[[ Given data, beginning ]]
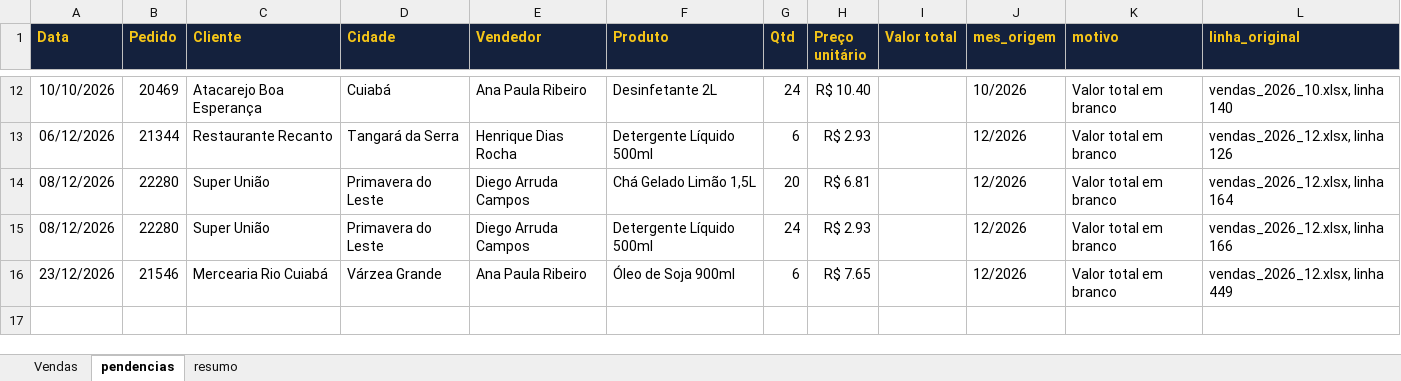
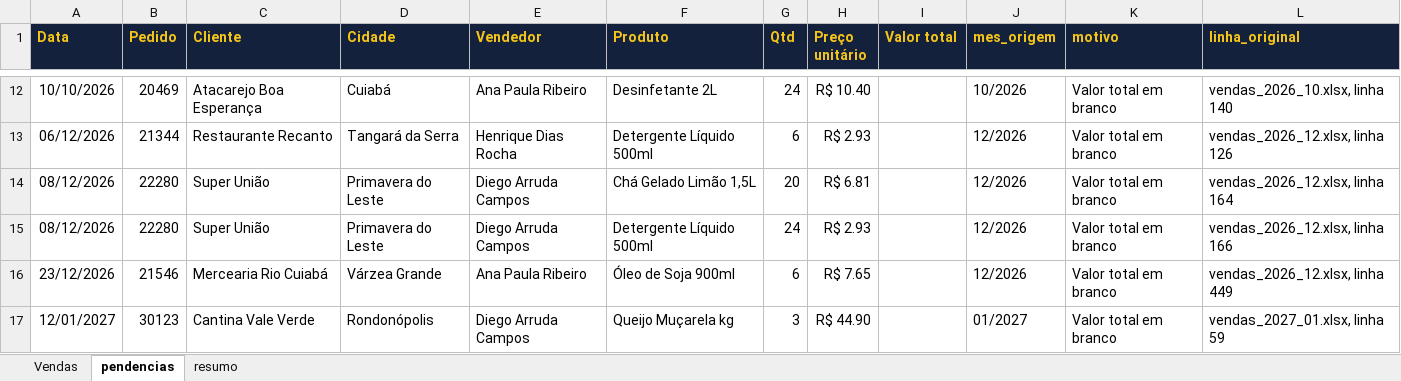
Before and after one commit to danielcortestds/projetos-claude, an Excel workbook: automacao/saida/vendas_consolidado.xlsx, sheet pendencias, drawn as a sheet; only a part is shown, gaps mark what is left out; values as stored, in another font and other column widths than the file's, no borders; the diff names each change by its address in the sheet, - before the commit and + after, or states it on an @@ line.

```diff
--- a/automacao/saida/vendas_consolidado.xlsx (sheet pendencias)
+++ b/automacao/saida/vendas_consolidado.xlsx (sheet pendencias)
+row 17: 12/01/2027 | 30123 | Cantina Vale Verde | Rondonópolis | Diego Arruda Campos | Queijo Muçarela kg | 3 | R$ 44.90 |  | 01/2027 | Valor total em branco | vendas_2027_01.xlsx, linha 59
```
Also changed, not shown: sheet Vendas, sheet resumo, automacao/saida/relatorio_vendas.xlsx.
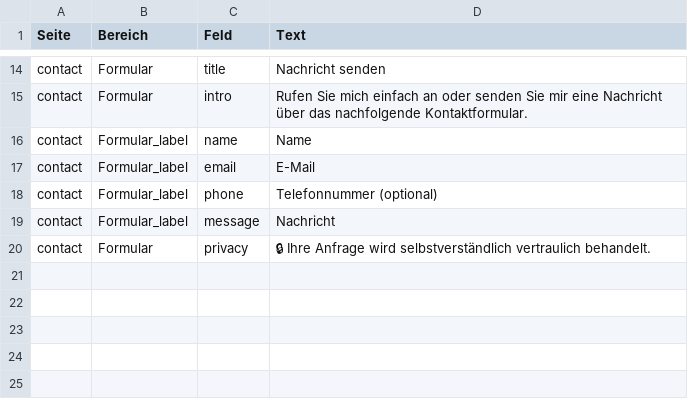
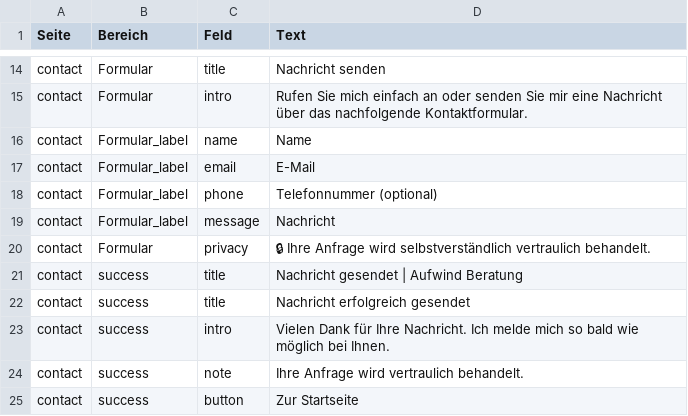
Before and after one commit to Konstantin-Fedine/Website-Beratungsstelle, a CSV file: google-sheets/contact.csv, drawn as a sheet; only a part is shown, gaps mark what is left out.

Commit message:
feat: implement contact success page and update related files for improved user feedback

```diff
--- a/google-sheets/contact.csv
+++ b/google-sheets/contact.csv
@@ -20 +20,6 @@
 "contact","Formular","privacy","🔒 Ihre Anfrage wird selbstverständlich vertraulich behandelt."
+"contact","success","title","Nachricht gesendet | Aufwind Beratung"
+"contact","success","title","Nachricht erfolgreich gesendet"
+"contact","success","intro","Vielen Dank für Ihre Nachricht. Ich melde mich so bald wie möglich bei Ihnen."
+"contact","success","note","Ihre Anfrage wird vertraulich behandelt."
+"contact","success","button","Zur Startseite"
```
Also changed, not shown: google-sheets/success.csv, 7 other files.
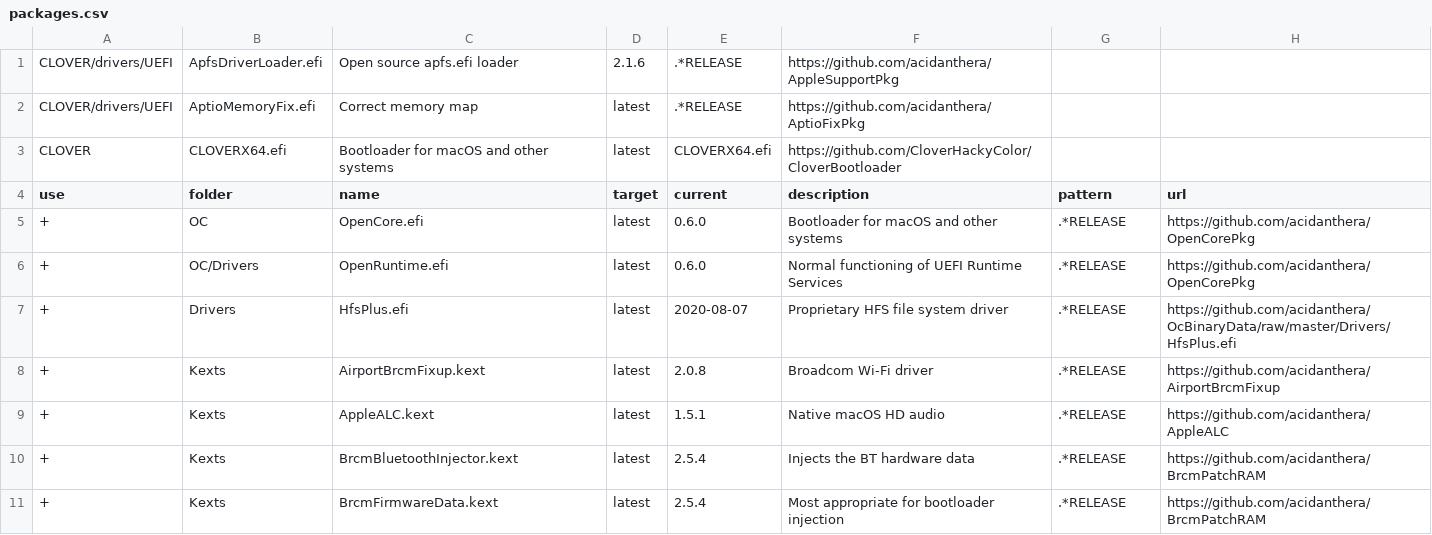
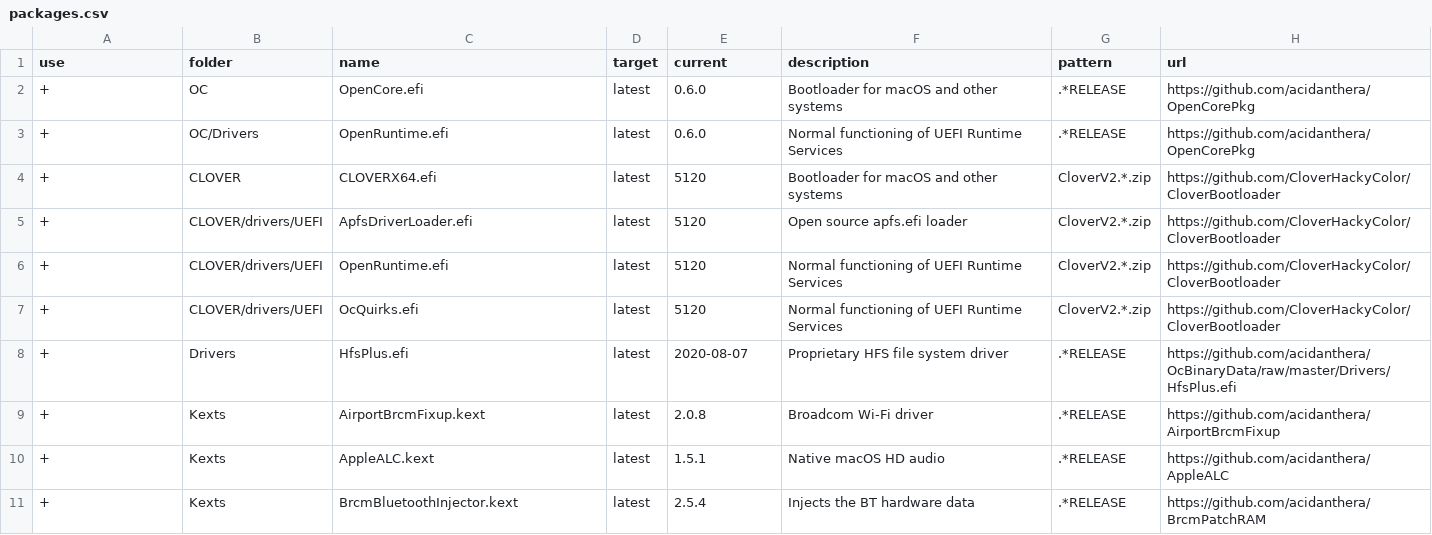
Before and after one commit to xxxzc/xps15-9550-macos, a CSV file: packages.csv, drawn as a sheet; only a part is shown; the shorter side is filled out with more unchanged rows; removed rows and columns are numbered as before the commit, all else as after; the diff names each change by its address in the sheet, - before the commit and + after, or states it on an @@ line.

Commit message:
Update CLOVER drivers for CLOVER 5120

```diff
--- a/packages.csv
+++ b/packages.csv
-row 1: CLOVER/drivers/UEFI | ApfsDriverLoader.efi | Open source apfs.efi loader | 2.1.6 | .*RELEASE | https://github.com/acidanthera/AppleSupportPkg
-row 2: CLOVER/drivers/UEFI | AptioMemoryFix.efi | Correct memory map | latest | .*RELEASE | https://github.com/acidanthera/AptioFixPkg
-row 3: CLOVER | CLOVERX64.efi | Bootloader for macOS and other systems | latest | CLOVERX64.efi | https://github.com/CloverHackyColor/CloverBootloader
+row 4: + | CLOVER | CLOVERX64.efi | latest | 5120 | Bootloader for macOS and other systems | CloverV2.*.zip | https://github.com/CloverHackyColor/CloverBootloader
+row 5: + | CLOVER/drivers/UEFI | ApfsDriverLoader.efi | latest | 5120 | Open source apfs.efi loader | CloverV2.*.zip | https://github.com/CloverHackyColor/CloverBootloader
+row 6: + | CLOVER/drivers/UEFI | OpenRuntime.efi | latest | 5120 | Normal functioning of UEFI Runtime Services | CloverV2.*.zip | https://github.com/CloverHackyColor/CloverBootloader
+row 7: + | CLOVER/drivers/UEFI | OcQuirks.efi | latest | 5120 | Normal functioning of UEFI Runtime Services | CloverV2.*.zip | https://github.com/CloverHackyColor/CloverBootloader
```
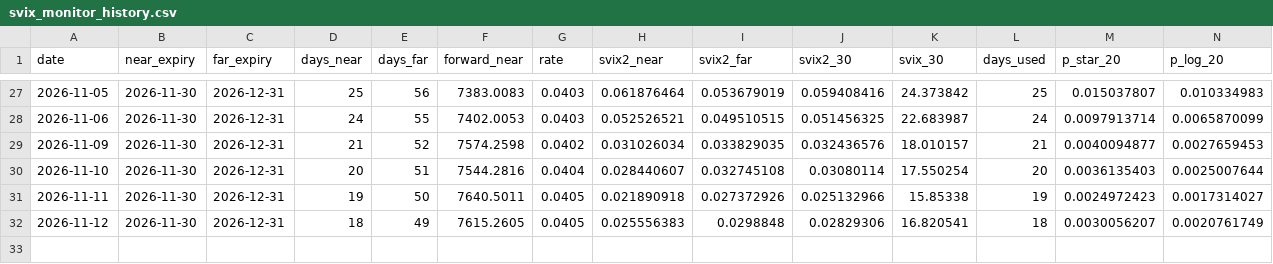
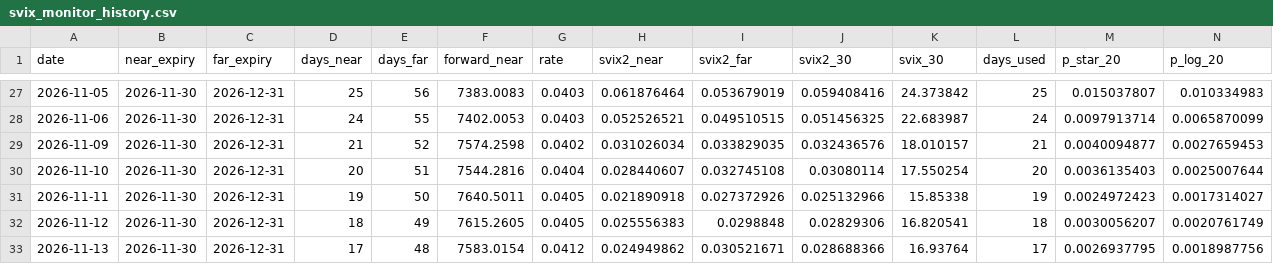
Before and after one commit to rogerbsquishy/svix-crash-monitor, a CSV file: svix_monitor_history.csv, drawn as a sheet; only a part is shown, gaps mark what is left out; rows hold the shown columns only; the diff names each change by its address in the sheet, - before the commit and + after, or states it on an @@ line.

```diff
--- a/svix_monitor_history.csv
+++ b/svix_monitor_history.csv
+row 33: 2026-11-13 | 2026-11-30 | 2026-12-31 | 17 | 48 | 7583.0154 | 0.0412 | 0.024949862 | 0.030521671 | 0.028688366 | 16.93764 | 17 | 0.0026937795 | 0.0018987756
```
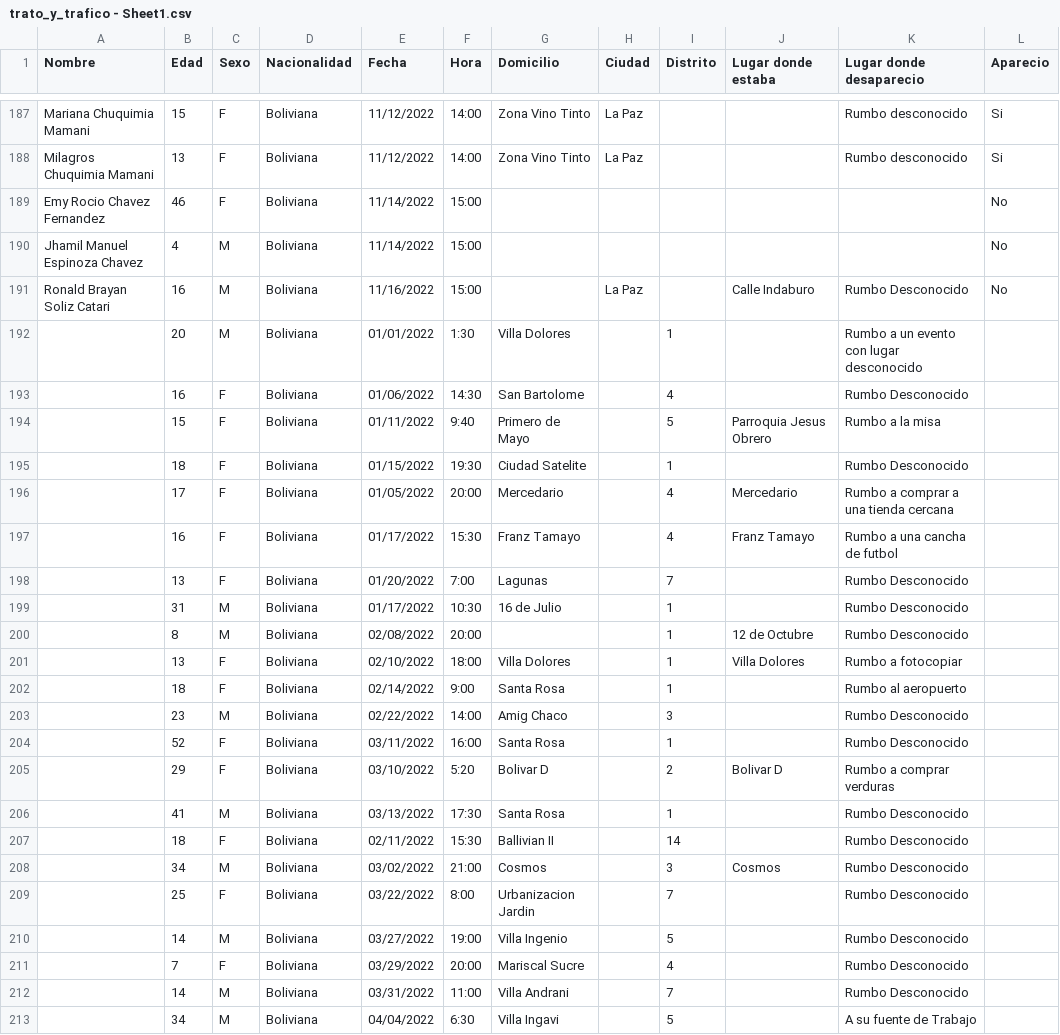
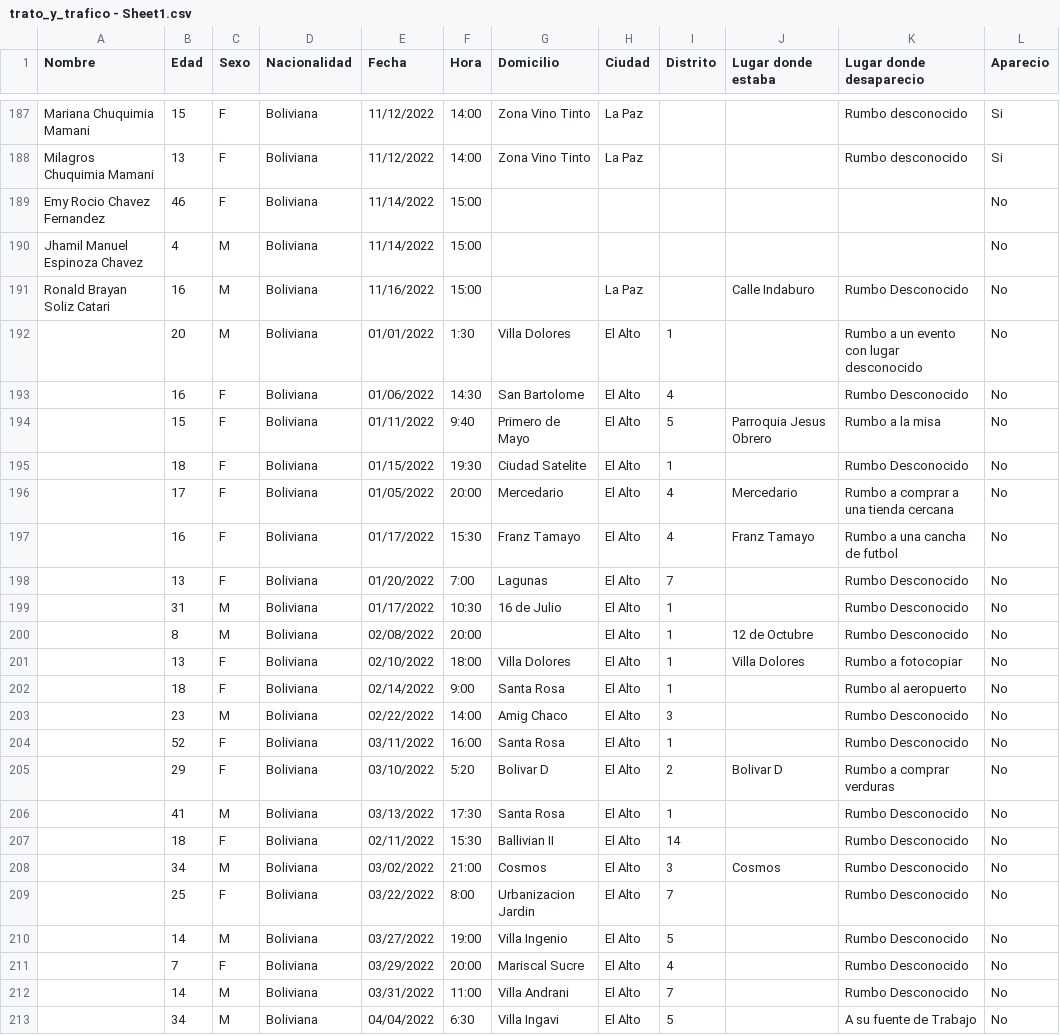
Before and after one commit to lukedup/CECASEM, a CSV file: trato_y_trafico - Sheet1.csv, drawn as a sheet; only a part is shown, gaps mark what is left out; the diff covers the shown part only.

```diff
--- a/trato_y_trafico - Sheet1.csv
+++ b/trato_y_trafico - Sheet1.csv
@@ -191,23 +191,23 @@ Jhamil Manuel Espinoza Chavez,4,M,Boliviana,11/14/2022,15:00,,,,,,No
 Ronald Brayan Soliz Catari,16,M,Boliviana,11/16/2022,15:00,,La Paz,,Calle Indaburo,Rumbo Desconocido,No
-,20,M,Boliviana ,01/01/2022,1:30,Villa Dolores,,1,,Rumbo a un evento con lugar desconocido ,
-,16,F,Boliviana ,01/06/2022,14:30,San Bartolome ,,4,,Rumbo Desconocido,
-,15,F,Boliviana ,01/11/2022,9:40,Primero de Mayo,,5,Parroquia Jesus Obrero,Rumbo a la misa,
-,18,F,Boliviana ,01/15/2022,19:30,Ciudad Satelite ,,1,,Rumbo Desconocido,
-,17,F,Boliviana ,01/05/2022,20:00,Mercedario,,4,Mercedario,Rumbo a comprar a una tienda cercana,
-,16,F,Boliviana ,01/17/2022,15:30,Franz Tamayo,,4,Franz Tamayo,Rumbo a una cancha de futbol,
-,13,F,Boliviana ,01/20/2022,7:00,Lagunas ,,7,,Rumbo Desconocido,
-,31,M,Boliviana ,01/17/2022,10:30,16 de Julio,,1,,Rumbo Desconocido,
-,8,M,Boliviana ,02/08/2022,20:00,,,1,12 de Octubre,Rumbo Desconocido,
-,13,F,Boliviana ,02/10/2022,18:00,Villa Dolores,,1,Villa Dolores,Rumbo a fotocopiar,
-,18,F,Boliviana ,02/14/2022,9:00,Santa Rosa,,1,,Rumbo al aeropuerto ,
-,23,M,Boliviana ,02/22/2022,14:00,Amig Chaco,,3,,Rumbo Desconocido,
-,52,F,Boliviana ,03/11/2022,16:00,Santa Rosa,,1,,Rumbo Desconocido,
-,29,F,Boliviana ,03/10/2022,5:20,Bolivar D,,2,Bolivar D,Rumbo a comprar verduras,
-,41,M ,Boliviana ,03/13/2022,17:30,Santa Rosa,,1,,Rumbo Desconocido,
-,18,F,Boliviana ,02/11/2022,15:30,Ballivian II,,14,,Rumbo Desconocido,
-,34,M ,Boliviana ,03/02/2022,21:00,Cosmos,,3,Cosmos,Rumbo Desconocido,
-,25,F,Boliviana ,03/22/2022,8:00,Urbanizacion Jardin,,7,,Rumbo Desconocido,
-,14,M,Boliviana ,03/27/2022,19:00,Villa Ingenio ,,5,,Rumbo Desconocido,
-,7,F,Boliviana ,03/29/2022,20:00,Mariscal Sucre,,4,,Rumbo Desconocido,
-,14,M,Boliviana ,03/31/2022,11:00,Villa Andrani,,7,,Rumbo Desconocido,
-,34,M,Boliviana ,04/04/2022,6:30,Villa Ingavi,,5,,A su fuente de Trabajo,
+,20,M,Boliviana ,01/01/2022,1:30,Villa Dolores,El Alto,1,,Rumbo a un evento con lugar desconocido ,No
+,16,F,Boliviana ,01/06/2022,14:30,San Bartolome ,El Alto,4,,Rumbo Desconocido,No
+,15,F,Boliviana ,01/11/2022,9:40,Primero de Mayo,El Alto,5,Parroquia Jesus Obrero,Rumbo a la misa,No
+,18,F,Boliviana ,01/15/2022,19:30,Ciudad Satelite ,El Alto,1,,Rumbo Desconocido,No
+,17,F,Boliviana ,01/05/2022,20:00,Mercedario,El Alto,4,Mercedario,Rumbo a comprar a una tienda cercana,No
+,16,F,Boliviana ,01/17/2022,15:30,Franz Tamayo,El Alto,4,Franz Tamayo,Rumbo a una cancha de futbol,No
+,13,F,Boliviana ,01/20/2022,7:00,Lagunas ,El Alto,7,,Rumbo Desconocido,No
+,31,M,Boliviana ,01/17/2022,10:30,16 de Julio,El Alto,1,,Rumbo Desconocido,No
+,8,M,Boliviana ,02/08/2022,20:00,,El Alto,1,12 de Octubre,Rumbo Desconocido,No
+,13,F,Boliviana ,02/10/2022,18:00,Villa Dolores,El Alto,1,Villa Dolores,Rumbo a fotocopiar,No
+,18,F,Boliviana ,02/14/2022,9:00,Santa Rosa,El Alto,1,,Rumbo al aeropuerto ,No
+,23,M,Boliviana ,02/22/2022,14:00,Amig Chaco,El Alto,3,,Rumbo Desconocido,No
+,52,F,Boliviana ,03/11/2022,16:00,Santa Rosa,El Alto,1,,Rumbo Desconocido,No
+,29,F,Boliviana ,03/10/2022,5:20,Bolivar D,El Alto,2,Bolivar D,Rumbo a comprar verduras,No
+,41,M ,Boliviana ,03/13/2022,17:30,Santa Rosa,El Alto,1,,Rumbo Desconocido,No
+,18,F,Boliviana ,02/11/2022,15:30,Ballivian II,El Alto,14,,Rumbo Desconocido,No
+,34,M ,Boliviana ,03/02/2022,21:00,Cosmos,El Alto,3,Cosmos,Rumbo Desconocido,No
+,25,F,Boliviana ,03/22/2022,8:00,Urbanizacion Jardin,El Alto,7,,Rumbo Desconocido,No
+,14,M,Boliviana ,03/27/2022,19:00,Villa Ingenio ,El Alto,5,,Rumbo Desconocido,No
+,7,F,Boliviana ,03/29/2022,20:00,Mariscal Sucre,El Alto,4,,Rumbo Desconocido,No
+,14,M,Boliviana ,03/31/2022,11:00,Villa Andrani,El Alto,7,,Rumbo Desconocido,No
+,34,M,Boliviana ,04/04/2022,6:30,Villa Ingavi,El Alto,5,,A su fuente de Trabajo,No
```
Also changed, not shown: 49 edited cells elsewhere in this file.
[[ Given data, end ]]
Problem to work on: Once you find the string "Ingavi" in a line of the records, copy that line.

Your solution:
-,34,M,Boliviana ,04/04/2022,6:30,Villa Ingavi,,5,,A su fuente de Trabajo,
+,34,M,Boliviana ,04/04/2022,6:30,Villa Ingavi,El Alto,5,,A su fuente de Trabajo,No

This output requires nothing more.